Sometimes the battles over which team owns a gym can be a mix of intensity and frustration. While it’s okay to use a Machop at the gym, it becomes a crime when you Machoke another player in real life. Whether you’re on Team Mystic, Instinct or Valor, it is important to only get physical, Pokémon-to-Pokémon, or you could face 12 months in jail with no access to Pokémon GO, a maximum fine of $2,500 and a criminal record for a class 1 misdemeanor. If 14,500 PokéCoins costs $139.99, the maximum fine alone could buy you 258,947 PokéCoins from the Poké Shop! That’s enough to buy 64,736 PokéBalls!!
Staryu shows up as nearby and you haven’t caught one yet. Catching it now would complete your water collection and swimmer medal. You start hunting around and can see it inside your neighbor’s kitchen. It’s just sitting there, on the kitchen table, next to some red velvet cake, taunting you to capture it, but it’s just outside your grasp. You notice your neighbor’s kitchen window is ajar, so you push it all the way up and crawl inside to catch a Staryu and snag a piece of cake. Next thing you know, you caught the Staryu, but the police have caught you red (velvet) handed. That Staryu and cake could cost you 1 to 20 years if during the daytime or 5 to 20 years if done at night.

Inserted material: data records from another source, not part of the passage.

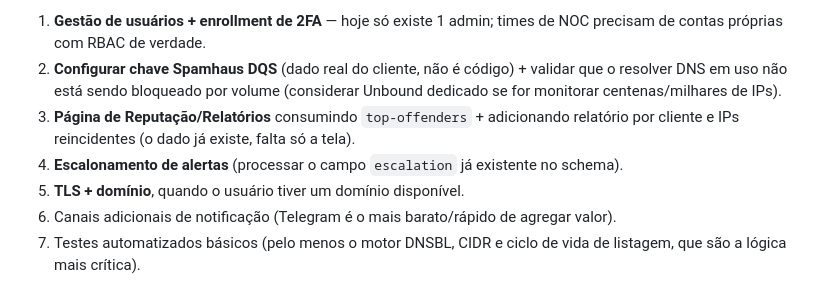
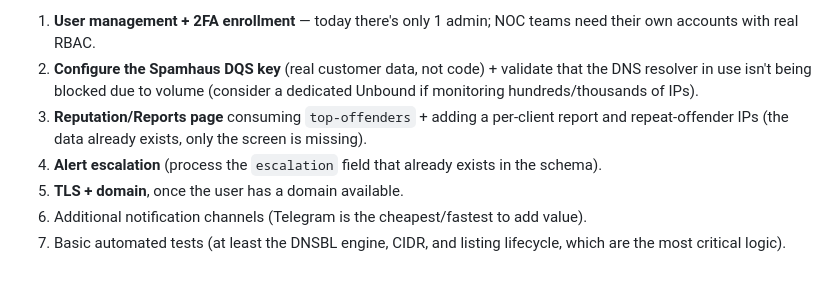
Before and after one commit to JG-ServerSP/blacklist-monitor, a Markdown page: DEVELOPMENT_LOG.md, the part around one of its changes. Rendered like a GitHub page.

Commit message:
Translate DEVELOPMENT_LOG.md to English

```diff
--- a/DEVELOPMENT_LOG.md
+++ b/DEVELOPMENT_LOG.md
@@ -177,13 +186,13 @@ Ordem sugerida (dos gaps que mais importam pro uso real como provedor IaaS):
 
-1. **Gestão de usuários + enrollment de 2FA** — hoje só existe 1 admin; times de NOC precisam
-   de contas próprias com RBAC de verdade.
-2. **Configurar chave Spamhaus DQS** (dado real do cliente, não é código) + validar que o
-   resolver DNS em uso não está sendo bloqueado por volume (considerar Unbound dedicado se for
-   monitorar centenas/milhares de IPs).
-3. **Página de Reputação/Relatórios** consumindo `top-offenders` + adicionando relatório por
-   cliente e IPs reincidentes (o dado já existe, falta só a tela).
-4. **Escalonamento de alertas** (processar o campo `escalation` já existente no schema).
-5. **TLS + domínio**, quando o usuário tiver um domínio disponível.
-6. Canais adicionais de notificação (Telegram é o mais barato/rápido de agregar valor).
-7. Testes automatizados básicos (pelo menos o motor DNSBL, CIDR e ciclo de vida de listagem,
-   que são a lógica mais crítica).
+1. **User management + 2FA enrollment** — today there's only 1 admin; NOC teams need their
+   own accounts with real RBAC.
+2. **Configure the Spamhaus DQS key** (real customer data, not code) + validate that the
+   DNS resolver in use isn't being blocked due to volume (consider a dedicated Unbound if
+   monitoring hundreds/thousands of IPs).
+3. **Reputation/Reports page** consuming `top-offenders` + adding a per-client report and
+   repeat-offender IPs (the data already exists, only the screen is missing).
+4. **Alert escalation** (process the `escalation` field that already exists in the schema).
+5. **TLS + domain**, once the user has a domain available.
+6. Additional notification channels (Telegram is the cheapest/fastest to add value).
+7. Basic automated tests (at least the DNSBL engine, CIDR, and listing lifecycle, which are
+   the most critical logic).
```
Also changed, not shown: other parts of DEVELOPMENT_LOG.md (+158 -149 lines).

Destruction of Property / Vandalism
When you’re on the hunt for Pikachu and it’s just out of reach, there is no stopping you. That chain link fence could easily be cut and then you will be close enough to start the catch, before it disappears. While you might have caught a Pikachu, you could also catch a felony or misdemeanor charge. Under $1000 is a misdemeanor charge facing up to 12 months in jail but over $1000 is a Class 6 felony charge facing up to 5 years in jail.
Not every Poké Stop or gym is located on public property or within public access, like in a city park or the Whitehouse. As building owners of Poké Stops and gyms were not consulted before the sites were selected, some owners may not be overly happy to have strangers standing outside their building for 30+ minutes at all hours of the day (or night). As Pokémon GO warns, Trainers should always be aware of their surroundings and do not trespass. Do you really want to have to explain to a future employer that you were convicted of trespassing on private property, a Class 1 misdemeanor while playing Pokémon GO and spent up to 12 months in jail?
Sometimes using 10 Poké Balls and a Razz Berry isn’t enough to catch the Pokémon and it might make you Krabby. Keep in mind where you are and the time of day. If you start getting angry and yelling in a public place or late at night, you will likely increase the risk of catching a disorderly conduct charge instead of the Charmander. For this Class 1 misdemeanor, you’ll be waiting up to 12 months while in jail before you can evolve it into a Charmeleon.